#### Exercise directions:
Examine the entries and show every line in which the word "justify" is found.

#### Record extracts:

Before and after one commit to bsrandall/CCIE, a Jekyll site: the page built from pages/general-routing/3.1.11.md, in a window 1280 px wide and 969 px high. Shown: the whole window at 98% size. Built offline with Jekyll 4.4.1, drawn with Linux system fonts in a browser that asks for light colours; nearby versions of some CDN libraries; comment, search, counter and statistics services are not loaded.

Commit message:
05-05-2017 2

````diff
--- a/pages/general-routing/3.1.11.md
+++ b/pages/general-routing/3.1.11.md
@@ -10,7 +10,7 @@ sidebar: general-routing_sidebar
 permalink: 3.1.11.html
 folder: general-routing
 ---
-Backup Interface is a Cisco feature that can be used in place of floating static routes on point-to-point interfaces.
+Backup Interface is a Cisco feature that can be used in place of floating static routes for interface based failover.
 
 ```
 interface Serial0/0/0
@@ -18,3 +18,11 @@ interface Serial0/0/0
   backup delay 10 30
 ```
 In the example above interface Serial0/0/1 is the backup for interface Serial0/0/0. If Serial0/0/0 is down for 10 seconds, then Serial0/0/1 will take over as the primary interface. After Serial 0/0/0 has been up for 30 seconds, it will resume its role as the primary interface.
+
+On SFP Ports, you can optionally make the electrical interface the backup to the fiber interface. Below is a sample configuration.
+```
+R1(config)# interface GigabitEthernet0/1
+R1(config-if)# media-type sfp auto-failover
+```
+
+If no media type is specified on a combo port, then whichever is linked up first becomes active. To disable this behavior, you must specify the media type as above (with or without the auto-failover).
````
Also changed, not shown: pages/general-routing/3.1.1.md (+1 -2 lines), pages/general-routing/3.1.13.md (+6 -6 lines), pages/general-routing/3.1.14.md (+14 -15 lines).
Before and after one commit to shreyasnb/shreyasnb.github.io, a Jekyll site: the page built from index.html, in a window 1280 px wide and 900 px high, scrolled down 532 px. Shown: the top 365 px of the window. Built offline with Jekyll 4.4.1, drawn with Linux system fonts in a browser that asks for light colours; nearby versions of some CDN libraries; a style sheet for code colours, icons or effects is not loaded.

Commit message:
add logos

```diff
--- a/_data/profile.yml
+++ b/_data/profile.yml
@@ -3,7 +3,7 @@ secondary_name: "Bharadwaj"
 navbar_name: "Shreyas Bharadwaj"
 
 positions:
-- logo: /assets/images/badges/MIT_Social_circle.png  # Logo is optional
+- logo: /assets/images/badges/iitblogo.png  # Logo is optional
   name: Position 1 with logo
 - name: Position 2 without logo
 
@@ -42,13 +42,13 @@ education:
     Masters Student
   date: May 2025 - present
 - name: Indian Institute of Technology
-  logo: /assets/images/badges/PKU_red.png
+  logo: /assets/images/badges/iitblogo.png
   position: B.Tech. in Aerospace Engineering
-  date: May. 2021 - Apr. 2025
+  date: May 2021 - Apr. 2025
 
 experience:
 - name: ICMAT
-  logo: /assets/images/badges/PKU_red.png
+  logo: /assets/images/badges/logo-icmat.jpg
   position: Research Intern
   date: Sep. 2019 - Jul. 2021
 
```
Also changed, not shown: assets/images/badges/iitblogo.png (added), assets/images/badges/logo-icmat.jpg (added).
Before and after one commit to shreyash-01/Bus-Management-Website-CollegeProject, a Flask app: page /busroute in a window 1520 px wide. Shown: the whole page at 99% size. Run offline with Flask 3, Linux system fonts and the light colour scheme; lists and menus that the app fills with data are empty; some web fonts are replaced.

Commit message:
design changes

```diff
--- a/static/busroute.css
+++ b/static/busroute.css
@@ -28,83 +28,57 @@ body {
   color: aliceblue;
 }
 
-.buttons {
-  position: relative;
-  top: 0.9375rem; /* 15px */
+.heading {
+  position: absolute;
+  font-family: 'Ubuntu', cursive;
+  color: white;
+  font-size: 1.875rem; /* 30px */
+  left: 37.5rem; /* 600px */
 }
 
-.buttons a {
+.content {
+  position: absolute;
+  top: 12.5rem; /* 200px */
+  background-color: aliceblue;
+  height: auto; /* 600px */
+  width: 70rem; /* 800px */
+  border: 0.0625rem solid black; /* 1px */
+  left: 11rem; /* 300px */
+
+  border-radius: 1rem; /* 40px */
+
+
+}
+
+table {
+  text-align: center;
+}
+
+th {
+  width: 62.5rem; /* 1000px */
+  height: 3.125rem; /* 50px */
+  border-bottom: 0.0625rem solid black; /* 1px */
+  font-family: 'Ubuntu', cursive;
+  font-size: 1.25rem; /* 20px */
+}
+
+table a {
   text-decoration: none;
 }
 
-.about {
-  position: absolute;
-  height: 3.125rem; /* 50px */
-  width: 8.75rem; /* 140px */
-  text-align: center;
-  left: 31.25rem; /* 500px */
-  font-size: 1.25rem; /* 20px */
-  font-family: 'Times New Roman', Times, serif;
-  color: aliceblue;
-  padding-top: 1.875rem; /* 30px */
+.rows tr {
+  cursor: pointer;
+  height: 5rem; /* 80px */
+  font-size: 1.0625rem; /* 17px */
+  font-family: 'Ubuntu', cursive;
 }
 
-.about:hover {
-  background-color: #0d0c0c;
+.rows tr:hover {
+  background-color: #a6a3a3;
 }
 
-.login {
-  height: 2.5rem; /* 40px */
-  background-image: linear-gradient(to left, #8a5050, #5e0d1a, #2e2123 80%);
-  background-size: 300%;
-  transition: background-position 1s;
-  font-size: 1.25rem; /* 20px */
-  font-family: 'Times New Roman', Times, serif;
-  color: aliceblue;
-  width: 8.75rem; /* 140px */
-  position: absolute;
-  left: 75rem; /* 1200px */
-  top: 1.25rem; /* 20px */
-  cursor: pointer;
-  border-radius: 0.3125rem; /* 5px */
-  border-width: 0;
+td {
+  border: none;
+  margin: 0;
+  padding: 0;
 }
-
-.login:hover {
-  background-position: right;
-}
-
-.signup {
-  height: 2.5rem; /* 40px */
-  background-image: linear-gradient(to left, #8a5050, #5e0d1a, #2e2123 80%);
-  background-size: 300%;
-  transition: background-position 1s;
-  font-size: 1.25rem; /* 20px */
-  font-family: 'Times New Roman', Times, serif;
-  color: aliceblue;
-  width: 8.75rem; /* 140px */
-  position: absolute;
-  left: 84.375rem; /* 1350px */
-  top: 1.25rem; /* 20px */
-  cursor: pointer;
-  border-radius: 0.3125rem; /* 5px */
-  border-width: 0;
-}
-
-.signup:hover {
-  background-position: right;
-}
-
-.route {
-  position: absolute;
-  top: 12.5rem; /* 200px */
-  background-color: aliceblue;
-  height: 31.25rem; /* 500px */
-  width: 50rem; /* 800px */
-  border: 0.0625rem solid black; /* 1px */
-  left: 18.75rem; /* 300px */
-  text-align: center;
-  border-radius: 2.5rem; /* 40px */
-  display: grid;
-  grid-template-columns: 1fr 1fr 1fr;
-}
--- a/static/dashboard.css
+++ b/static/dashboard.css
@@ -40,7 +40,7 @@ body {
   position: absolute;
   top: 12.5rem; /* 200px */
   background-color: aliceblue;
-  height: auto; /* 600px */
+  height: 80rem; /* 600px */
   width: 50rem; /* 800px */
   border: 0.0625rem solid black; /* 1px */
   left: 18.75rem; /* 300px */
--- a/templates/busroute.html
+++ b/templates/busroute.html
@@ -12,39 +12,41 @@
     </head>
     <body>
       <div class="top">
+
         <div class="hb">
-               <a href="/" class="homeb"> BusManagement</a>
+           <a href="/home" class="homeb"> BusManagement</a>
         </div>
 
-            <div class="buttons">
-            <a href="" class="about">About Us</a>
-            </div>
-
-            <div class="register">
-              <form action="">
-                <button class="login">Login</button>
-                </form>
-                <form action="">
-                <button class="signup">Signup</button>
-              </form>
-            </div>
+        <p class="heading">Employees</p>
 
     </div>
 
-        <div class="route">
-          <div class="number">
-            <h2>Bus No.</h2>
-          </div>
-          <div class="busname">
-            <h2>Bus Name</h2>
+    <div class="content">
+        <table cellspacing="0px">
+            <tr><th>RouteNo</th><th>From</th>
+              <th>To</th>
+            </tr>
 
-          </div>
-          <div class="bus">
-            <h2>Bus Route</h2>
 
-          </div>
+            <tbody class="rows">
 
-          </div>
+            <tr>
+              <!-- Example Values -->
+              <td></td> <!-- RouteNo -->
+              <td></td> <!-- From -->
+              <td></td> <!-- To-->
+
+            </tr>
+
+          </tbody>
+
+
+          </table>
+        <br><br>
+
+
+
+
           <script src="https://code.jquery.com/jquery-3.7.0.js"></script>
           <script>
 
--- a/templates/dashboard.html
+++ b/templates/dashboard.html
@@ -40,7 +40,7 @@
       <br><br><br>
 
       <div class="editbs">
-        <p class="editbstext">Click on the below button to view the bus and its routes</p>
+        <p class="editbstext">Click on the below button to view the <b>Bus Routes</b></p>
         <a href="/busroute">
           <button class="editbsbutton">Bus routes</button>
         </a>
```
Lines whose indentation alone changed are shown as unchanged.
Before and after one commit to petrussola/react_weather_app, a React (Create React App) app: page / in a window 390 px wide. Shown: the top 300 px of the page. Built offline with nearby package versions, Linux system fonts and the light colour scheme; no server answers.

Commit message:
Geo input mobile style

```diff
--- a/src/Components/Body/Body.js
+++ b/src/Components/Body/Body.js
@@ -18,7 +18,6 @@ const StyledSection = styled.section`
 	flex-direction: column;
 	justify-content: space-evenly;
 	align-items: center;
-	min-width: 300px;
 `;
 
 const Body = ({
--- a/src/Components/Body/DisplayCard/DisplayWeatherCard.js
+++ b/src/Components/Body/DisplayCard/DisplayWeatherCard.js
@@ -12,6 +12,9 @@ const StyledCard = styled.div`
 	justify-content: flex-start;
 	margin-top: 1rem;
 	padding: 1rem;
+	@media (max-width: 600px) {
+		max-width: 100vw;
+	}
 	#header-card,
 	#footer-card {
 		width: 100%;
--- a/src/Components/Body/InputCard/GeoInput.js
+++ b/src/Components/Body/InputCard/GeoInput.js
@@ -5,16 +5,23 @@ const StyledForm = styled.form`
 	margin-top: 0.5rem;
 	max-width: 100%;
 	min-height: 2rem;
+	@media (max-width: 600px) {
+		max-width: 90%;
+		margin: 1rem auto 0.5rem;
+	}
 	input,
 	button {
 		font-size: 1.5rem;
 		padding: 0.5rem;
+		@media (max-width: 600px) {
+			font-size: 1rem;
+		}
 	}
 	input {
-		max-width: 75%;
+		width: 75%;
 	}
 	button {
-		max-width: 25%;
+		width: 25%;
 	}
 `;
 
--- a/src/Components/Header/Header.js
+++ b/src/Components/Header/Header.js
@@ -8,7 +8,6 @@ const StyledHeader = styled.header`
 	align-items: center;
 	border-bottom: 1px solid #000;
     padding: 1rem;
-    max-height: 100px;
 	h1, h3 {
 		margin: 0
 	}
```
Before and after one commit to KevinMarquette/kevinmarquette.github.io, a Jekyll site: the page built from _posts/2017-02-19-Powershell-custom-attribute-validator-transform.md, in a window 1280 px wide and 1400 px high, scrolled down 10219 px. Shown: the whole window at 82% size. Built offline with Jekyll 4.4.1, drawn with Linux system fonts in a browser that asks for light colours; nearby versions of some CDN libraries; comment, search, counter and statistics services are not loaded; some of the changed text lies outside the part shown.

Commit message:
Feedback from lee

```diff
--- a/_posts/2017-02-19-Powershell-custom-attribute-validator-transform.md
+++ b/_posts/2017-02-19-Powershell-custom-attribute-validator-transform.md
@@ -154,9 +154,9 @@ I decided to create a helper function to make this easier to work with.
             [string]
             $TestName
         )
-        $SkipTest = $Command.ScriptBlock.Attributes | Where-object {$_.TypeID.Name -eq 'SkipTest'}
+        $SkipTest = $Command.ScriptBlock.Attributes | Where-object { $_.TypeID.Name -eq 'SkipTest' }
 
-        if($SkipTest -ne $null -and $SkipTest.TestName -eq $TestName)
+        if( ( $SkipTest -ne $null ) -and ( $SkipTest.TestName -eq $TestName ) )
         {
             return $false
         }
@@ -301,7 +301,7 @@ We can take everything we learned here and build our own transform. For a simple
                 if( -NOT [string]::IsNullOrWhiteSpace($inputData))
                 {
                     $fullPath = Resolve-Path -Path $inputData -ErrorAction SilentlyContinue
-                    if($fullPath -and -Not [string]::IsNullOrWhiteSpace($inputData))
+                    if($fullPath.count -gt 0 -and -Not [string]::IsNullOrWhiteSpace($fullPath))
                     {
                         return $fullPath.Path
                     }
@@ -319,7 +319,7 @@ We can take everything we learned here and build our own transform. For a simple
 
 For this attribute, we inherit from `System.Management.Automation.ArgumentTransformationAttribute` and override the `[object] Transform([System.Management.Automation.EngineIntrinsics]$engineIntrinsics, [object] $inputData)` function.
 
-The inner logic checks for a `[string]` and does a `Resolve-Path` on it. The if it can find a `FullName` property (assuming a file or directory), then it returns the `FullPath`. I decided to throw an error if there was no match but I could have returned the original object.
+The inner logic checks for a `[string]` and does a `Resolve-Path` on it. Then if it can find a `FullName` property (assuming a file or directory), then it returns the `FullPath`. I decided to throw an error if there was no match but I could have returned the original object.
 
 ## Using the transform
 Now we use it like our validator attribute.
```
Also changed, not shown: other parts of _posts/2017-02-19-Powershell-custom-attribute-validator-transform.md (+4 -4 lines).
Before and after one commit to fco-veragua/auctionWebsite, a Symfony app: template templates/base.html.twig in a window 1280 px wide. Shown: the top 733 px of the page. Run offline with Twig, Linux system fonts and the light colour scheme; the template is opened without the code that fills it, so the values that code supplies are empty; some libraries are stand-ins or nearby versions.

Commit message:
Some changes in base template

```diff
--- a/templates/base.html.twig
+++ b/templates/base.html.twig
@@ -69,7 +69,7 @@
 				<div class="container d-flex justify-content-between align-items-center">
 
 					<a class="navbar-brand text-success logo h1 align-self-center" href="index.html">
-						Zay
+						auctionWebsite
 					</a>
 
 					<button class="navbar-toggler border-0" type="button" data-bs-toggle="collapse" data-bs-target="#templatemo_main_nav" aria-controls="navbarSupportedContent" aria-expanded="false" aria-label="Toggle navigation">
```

#### Solution to the problem:
 	justify-content: space-evenly;
 	justify-content: flex-start;
 				<div class="container d-flex justify-content-between align-items-center">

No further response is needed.